- INSTRUCTIONS FOR THE TASK
Pictures must be dropped from the copy of the entries below; all else is returned exactly.

- DATA EXTRACT
--------

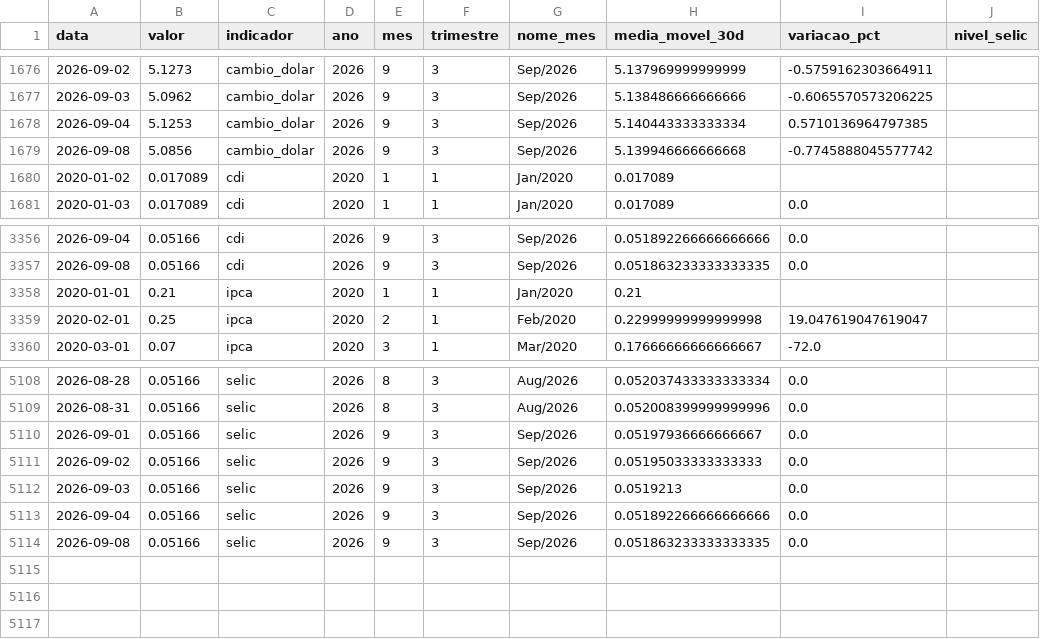
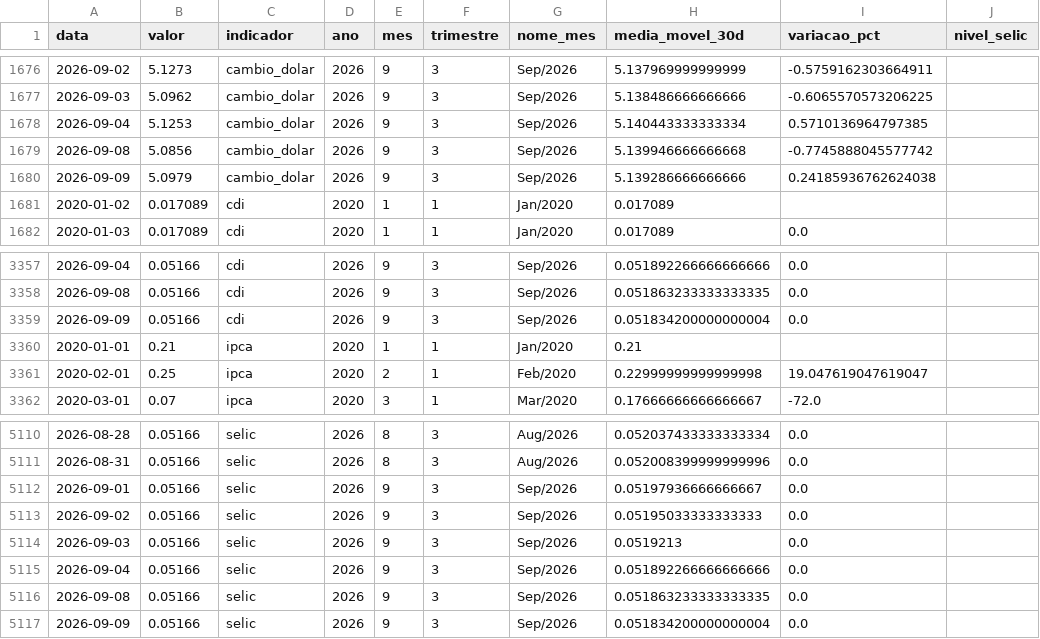
Before and after one commit to JackelineTesch/pipeline-indicadores-financeiros-bcb, a CSV file: data/processed/indicadores_atual.csv, drawn as a sheet; only a part is shown, gaps mark what is left out; the diff names each change by its address in the sheet, - before the commit and + after, or states it on an @@ line.

```diff
--- a/data/processed/indicadores_atual.csv
+++ b/data/processed/indicadores_atual.csv
+row 1680: 2026-09-09 | 5.0979 | cambio_dolar | 2026 | 9 | 3 | Sep/2026 | 5.139286666666666 | 0.24185936762624038
+row 3359: 2026-09-09 | 0.05166 | cdi | 2026 | 9 | 3 | Sep/2026 | 0.051834200000000004 | 0.0
+row 5117: 2026-09-09 | 0.05166 | selic | 2026 | 9 | 3 | Sep/2026 | 0.051834200000000004 | 0.0
```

--------

- YOUR RESPONSE
Before and after one commit to JackelineTesch/pipeline-indicadores-financeiros-bcb, a CSV file: data/processed/indicadores_atual.csv, drawn as a sheet; only a part is shown, gaps mark what is left out; the diff names each change by its address in the sheet, - before the commit and + after, or states it on an @@ line.

```diff
--- a/data/processed/indicadores_atual.csv
+++ b/data/processed/indicadores_atual.csv
+row 1680: 2026-09-09 | 5.0979 | cambio_dolar | 2026 | 9 | 3 | Sep/2026 | 5.139286666666666 | 0.24185936762624038
+row 3359: 2026-09-09 | 0.05166 | cdi | 2026 | 9 | 3 | Sep/2026 | 0.051834200000000004 | 0.0
+row 5117: 2026-09-09 | 0.05166 | selic | 2026 | 9 | 3 | Sep/2026 | 0.051834200000000004 | 0.0
```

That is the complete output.